When Augustus came out on the porch the blue pigs were eating a rattlesnake - not a very big one.
That's the first line to possibly one of the best books ever written - Lonesome Dove by Larry McMurtry. This past Friday evening, my girlfriend asked if I wanted one of my Father's Day gifts early. Never look a giftgirl in the mouth, 'specially if she's offering something early. She pulled a DVD from a hiding place - Lonesome Dove. "Now this," I said to myself, " is a thoughtful woman."
The television mini-series came out back in my college days. My brother and I watched it the first go'round with my dad. So, as things sometimes do, even hearing the first few bars of the soundtrack conjures up images of my dad. I believe my girlfriend knows this; it was one of the reasons behind her gift. I watched it several other times in the following years, as we had recorded it via something known as VHS. Then early in our marriage, my girlfriend and I took a weekend and watched all six or so hours; it was her introduction to phrases and images she'd heard the Blase men refer to for years. And in that weekend, she too was smitten.
If you don't like stories about cowboys and Indians and horses and rough language and saloon girls and whiskey boats, then you won't like this at all. But if you like stories about dreams and love and courage and tenderness and friendship and redemption and mercy and justice, then I highly recommend it; the book or the film. The cast of characters includes Robert Duvall, Tommy Lee Jones, Rick Schroeder, Robert Urich, Angelica Huston, Danny Glover, and Diane Lane. I didn't quite finish watching it this weekend, but I came real close. I laughed at the banter between Gus and Call and was reminded of the beauty of male friendship that has nothing to do with brokeback mountains. I cried when they pulled out of Lonesome Dove for Montana (a cattleman's paradise) and was reassured that life's a journey. I flinched at the water moccasin scene where the young Irishman drowns and grieved when Jake Spoon spurred his horse and hung himself; danger and death are ever present. I grew restless at the sight of ole' Blue Duck, that half-breed and wished there didn't have to be a bad guy. But there does. I grinned at the sight of Lorena (Lori darlin') and witnessed the power and fragile nature of that known as "woman." I wished young Newt could find out who is true father is and felt the longing, always the longing for the father's words. I cheered when Call came to Newt's rescue as a good father does and realized actions do speak at least as loud as words. I was moved when Gus and Claire embraced after years apart and was reminded that regardless of the outcome, it's worth it to take risks, hope on dreams, try one more time, take the herd north.

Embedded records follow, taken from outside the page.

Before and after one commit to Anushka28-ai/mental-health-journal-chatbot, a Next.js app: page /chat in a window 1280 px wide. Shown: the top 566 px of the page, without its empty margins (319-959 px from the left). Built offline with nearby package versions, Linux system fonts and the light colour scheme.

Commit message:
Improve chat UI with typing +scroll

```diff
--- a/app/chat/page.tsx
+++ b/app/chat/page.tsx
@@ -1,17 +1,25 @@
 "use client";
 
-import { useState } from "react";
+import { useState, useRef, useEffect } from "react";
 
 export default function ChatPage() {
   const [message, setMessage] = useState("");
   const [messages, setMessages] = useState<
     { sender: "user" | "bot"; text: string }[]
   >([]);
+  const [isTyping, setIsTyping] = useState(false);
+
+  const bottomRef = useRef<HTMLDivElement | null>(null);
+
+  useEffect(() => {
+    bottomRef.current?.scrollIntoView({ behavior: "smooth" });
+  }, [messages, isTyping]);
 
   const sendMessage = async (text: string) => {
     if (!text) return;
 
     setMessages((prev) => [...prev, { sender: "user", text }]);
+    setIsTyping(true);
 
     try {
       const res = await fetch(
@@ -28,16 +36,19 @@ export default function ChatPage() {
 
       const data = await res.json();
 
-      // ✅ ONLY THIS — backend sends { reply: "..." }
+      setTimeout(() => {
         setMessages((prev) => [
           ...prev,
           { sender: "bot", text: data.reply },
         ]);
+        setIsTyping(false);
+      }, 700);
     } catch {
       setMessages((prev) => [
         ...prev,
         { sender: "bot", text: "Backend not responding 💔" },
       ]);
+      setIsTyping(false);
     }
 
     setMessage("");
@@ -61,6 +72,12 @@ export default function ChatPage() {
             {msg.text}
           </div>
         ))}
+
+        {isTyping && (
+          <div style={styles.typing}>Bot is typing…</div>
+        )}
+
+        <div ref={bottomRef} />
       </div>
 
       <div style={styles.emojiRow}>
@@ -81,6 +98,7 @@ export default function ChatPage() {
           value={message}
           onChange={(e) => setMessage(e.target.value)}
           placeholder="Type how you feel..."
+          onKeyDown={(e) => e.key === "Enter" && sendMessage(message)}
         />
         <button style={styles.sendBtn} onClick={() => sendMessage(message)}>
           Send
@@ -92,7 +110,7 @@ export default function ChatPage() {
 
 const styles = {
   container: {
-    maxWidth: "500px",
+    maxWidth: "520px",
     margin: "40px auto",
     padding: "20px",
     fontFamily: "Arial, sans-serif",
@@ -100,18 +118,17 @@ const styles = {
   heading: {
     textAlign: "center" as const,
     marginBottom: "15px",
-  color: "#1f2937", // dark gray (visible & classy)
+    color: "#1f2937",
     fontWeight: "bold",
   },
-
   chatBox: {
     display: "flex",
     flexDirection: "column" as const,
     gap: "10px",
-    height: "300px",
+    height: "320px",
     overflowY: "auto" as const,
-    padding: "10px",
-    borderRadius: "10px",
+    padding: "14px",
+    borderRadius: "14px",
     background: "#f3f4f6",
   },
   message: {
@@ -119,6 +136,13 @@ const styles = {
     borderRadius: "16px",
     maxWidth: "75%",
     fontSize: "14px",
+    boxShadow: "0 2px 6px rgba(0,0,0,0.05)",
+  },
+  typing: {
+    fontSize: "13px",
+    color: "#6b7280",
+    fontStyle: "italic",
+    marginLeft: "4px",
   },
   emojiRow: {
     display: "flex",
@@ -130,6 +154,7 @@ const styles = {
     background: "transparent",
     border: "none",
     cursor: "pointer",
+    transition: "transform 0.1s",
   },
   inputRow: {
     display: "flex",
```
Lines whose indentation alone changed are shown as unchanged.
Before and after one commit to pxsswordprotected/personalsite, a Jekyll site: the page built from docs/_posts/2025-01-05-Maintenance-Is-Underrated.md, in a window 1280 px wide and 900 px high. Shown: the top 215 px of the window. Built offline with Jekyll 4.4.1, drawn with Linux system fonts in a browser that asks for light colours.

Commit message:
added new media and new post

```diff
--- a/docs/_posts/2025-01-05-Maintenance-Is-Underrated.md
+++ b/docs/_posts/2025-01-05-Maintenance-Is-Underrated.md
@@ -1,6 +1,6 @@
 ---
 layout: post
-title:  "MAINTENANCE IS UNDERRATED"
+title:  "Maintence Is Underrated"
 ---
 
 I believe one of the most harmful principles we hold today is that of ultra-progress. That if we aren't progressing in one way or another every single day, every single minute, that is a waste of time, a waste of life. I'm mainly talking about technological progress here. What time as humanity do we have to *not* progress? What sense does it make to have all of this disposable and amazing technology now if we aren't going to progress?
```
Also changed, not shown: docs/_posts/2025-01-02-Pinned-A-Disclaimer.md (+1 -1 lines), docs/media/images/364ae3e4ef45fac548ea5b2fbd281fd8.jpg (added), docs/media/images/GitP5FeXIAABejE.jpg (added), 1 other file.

Call walked over and stood where the saloon had been. There was nothing left but pale ashes and a few charred boards. "When she left, Wanz couldn't stand it," Dillard said. "He sat in her room a month and then he burnt it." "Who?" Call asked, looking at the ashes. "The woman," Dillard whispered. "The woman. They say he missed that whore."